Work order: Across these entries, report how many lines include the string "have", with nothing but the number.

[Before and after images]
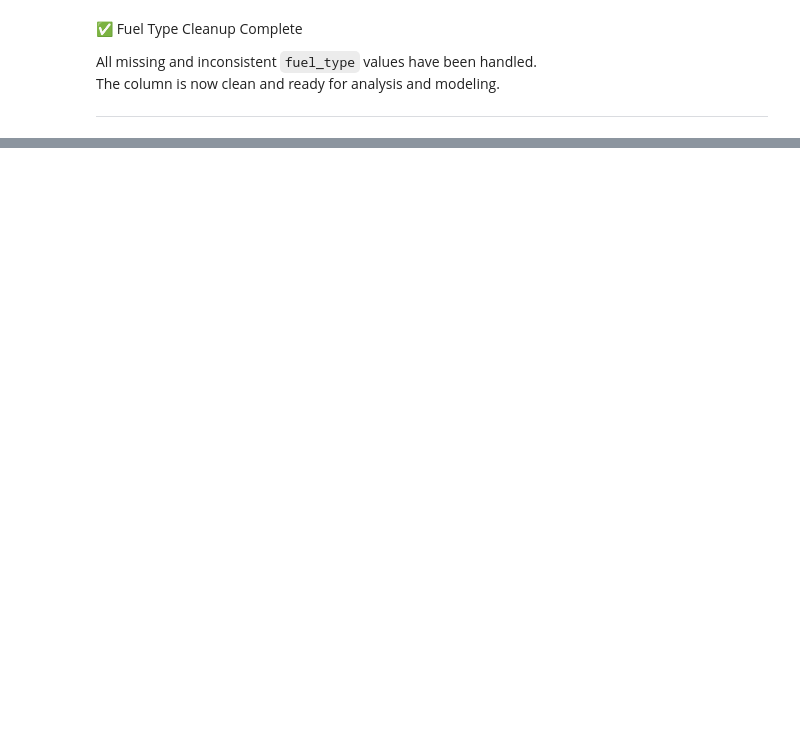
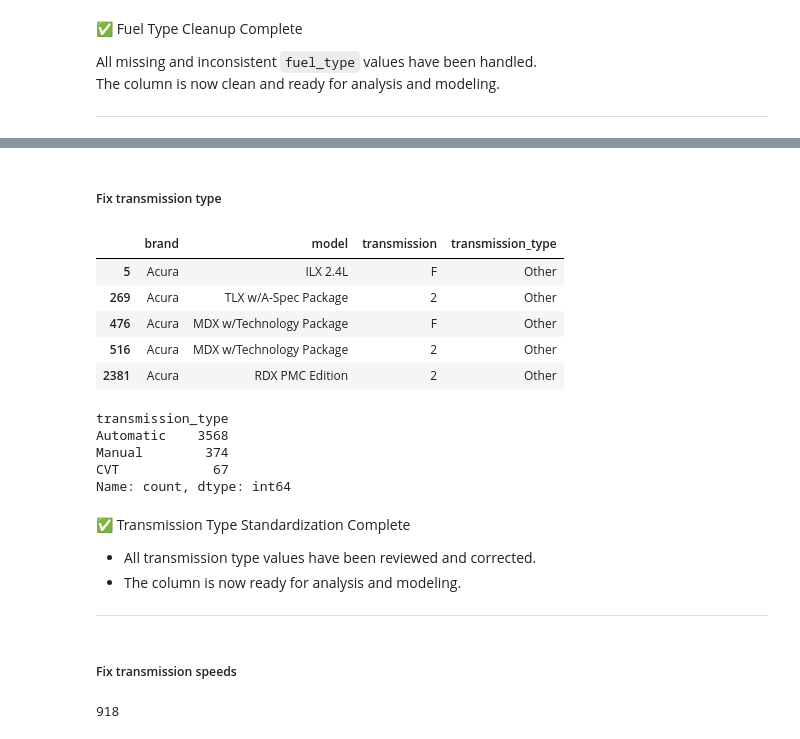
Before and after one commit to DigimonFrankie/Projects, a Jupyter notebook: Used Car Price Prediction: Predictive Modeling with Real-World Data/EDA & Preprocessing.ipynb, the cells around one changed output, grey strips where cells are left out. Drawn from its saved outputs; the diff is of its cells as text; code cells hidden in the pictures; blank space fills up the shorter version.

```diff
--- a/Used Car Price Prediction: Predictive Modeling with Real-World Data/EDA & Preprocessing.ipynb
+++ b/Used Car Price Prediction: Predictive Modeling with Real-World Data/EDA & Preprocessing.ipynb
@@ -416,0 +550,42 @@ The column is now clean and ready for analysis and modeling.
+# %% [markdown]
+##### Fix transmission type
+# %%
+## Check if same models already have transmission types
+
+transmission_type_map = (
+    df_update[df_update['transmission_type'] != 'Other']
+    .groupby(['brand', 'model'])['transmission_type']
+    .agg(lambda x: x.mode()[0] if not x.mode().empty else 'Other')
+    .to_dict()
+)
+# %%
+## Impute transmission_type
+def impute_transmission_type(row):
+    """
+    Impute the transmission type based on the brand and model.
+
+    Args:
+        row (pd.Series): A row of the DataFrame.
+
+    Returns:
+        str: The imputed transmission type.
+    """
+    if row['transmission_type'] == 'Other':
+        key = (row['brand'], row['model'])
+        return transmission_type_map.get(key, row['transmission_type'])
+    return row['transmission_type']
+
+# Apply the imputation function
+df_update['transmission_type'] = df_update.apply(impute_transmission_type, axis=1)
+# %%
+## Check for Missing Transmission Types
+mask = df_update['transmission_type'] == 'Other'
+
+df_update.loc[mask,['brand', 'model', 'transmission', 'transmission_type']]
+# %% [output]
+|  | brand | model | transmission | transmission_type |
+| 5 | Acura | ILX 2.4L | F | Other |
+| 269 | Acura | TLX w/A-Spec Package | 2 | Other |
+| 476 | Acura | MDX w/Technology Package | F | Other |
+| 516 | Acura | MDX w/Technology Package | 2 | Other |
+| 2381 | Acura | RDX PMC Edition | 2 | Other |
@@ -416,0 +630,17 @@ The column is now clean and ready for analysis and modeling.
+# %%
+df_update['transmission_type'].value_counts()
+# %% [output]
+transmission_type
+Automatic    3568
+Manual        374
+CVT            67
+Name: count, dtype: int64
+# %% [markdown]
+✅ Transmission Type Standardization Complete
+
+- All transmission type values have been reviewed and corrected.
+- The column is now ready for analysis and modeling.
+
+---
+# %% [markdown]
+##### Fix transmission speeds
@@ -416,0 +675,4 @@ The column is now clean and ready for analysis and modeling.
+# %%
+df_update['transmission_speeds'].isna().sum()
+# %% [output]
+918
```
Also changed, not shown: parts of 33 cells of this notebook, 3 other files.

Exercise answer: 2